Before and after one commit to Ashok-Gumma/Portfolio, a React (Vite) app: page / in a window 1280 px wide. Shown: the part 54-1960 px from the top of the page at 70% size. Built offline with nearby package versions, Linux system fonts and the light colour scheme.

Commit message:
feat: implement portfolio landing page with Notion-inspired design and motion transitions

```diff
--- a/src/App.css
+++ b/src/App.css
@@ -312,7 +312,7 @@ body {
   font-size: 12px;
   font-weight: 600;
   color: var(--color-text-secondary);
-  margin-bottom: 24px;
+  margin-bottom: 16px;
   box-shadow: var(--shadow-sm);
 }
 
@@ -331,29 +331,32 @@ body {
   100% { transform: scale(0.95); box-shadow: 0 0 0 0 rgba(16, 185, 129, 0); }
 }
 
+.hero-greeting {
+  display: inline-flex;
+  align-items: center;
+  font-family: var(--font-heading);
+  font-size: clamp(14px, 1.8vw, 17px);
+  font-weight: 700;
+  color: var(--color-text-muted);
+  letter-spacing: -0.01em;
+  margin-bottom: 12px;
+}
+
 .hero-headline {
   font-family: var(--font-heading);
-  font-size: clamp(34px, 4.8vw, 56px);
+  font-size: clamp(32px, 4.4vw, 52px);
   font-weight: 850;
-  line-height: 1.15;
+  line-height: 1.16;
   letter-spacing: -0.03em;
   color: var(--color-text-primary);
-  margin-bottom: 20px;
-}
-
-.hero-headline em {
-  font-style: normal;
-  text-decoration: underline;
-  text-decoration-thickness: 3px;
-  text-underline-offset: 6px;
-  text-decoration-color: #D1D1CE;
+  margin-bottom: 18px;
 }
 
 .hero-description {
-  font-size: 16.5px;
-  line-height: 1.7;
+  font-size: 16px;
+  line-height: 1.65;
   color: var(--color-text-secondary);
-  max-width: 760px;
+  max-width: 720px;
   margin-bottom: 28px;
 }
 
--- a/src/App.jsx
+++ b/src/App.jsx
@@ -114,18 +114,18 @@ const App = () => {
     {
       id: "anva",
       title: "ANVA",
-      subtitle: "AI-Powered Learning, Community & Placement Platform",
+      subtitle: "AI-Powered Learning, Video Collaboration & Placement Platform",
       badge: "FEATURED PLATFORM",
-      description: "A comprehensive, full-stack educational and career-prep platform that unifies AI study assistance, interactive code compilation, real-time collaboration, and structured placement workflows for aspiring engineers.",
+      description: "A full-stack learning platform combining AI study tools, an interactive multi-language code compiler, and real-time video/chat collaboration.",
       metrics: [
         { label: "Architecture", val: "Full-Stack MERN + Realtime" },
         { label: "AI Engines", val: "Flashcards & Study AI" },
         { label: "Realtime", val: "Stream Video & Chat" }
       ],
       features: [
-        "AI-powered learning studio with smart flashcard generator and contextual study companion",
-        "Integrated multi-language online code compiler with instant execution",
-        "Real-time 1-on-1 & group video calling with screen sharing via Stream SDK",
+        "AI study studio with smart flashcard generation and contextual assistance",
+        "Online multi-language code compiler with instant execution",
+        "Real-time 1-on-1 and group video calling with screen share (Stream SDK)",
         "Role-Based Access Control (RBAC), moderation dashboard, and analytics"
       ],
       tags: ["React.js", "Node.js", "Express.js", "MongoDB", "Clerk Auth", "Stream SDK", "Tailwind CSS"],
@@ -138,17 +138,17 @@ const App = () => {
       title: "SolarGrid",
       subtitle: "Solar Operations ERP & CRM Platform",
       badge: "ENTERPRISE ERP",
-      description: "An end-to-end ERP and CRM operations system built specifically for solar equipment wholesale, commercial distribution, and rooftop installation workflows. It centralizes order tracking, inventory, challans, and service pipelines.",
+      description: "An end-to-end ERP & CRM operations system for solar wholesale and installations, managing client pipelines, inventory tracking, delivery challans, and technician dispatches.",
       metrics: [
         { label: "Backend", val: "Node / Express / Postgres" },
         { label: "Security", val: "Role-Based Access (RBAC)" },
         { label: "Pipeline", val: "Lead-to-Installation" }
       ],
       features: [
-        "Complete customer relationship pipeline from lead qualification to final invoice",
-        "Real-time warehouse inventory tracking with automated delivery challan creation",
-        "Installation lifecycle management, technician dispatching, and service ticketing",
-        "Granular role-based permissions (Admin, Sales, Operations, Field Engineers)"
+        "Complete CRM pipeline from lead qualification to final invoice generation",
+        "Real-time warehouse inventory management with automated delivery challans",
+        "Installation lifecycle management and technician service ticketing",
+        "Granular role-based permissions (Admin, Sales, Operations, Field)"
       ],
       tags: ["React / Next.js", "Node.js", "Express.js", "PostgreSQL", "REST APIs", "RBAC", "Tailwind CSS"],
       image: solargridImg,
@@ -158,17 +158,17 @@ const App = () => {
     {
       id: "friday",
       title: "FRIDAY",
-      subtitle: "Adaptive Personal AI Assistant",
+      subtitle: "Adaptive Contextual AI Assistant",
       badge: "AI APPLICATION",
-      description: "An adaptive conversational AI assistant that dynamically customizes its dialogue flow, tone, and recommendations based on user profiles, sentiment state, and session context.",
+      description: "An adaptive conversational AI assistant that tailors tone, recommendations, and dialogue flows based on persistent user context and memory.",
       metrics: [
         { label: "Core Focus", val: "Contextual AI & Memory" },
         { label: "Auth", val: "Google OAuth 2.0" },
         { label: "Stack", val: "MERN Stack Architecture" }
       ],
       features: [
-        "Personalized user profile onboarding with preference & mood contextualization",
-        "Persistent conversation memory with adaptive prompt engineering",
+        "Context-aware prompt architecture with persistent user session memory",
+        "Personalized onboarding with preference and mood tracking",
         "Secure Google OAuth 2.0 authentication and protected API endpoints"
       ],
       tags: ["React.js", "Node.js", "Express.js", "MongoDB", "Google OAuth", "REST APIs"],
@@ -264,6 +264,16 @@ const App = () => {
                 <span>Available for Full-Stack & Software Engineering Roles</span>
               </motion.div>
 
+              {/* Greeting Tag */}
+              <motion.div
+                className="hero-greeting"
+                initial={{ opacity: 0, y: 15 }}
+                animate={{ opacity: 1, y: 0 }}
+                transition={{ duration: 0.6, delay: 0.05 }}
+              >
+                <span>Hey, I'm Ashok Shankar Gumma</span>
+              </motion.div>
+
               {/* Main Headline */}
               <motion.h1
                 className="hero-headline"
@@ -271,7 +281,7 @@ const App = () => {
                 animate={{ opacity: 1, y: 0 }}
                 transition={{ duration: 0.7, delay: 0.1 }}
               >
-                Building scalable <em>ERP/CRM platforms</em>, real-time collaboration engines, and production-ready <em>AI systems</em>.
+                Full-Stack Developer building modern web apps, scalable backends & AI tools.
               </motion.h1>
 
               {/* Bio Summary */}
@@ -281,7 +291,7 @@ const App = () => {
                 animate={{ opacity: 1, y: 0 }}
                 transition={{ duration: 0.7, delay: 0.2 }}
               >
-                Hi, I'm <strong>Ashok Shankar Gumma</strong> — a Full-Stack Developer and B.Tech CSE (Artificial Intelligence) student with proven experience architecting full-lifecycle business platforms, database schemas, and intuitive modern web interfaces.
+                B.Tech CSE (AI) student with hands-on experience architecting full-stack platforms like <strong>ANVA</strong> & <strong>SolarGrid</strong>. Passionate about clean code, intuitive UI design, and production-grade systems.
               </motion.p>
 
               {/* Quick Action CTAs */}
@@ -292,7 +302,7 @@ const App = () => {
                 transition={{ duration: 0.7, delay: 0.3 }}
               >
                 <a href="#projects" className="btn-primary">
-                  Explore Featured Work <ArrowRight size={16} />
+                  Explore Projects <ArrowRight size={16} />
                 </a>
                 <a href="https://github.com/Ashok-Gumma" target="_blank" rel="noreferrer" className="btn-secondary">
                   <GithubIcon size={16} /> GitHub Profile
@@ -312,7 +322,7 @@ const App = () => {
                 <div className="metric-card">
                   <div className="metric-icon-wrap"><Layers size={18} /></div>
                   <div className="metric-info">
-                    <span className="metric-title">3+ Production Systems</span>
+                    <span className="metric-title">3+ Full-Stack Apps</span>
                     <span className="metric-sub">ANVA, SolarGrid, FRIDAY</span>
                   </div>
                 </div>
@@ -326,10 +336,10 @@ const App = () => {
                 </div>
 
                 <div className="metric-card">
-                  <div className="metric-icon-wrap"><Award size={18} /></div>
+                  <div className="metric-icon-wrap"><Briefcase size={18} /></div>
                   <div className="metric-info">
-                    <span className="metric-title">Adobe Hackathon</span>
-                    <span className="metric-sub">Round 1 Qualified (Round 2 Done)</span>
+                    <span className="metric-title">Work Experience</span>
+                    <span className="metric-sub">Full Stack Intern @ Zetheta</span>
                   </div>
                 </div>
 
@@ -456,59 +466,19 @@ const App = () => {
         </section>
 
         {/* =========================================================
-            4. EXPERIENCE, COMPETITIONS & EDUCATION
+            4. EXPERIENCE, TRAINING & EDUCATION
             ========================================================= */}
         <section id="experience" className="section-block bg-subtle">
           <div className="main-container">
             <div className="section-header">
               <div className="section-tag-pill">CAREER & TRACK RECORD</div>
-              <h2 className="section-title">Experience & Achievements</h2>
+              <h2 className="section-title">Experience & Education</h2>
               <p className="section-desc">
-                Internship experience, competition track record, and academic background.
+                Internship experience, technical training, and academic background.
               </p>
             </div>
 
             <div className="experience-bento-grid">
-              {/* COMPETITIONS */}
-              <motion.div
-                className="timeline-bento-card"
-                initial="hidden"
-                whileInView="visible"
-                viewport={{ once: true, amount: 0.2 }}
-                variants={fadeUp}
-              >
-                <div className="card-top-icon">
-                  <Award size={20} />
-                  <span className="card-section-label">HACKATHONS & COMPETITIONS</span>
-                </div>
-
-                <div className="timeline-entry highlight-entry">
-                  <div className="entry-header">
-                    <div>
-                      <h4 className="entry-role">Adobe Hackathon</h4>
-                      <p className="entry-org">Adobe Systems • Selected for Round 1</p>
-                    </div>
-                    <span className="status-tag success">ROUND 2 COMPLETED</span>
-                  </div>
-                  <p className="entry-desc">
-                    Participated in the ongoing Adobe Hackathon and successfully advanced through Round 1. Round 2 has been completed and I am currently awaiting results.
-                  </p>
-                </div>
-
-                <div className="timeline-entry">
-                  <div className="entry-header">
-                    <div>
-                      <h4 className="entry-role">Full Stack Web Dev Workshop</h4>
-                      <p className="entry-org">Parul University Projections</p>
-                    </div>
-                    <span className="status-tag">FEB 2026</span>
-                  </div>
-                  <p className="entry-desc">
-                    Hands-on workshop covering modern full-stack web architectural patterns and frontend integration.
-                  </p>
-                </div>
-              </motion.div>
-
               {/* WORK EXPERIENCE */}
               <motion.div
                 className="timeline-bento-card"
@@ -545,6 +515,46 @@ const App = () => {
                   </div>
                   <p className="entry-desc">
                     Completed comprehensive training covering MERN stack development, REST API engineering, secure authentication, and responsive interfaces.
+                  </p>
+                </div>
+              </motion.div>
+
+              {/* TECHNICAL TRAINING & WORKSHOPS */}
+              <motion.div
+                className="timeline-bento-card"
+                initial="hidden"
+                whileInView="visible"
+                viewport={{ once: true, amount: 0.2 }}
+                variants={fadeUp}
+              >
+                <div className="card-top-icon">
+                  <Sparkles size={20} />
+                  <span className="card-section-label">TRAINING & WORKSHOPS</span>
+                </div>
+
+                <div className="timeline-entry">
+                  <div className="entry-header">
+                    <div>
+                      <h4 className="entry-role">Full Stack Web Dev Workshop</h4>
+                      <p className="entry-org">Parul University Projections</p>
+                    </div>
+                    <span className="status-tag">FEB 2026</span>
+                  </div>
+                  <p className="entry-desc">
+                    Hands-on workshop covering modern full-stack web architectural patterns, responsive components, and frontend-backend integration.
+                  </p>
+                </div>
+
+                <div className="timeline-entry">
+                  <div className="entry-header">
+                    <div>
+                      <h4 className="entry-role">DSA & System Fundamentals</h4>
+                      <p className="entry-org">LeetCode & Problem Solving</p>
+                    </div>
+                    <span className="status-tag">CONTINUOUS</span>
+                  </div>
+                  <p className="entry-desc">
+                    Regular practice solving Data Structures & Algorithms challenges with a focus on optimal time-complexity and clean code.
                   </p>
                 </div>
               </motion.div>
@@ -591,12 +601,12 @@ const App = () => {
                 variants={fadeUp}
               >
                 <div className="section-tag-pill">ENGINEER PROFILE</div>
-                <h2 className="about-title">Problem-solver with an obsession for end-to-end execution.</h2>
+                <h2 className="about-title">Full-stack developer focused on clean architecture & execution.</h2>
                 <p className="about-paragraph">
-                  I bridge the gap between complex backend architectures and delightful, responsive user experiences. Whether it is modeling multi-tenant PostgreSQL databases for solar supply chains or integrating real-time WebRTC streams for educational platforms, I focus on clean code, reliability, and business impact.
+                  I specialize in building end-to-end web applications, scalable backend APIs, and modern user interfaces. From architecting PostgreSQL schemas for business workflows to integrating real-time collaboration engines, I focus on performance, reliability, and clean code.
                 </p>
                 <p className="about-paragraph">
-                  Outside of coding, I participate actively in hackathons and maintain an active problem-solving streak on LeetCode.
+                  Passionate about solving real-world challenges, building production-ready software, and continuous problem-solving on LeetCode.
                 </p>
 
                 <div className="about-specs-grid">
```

◆ ◆ ◆ ◆

*GOAL OF THE EXERCISE:* Your answer must be a single number: the count of lines in the records above that contain "margin".

*ANSWER FOR THE TASK:* 6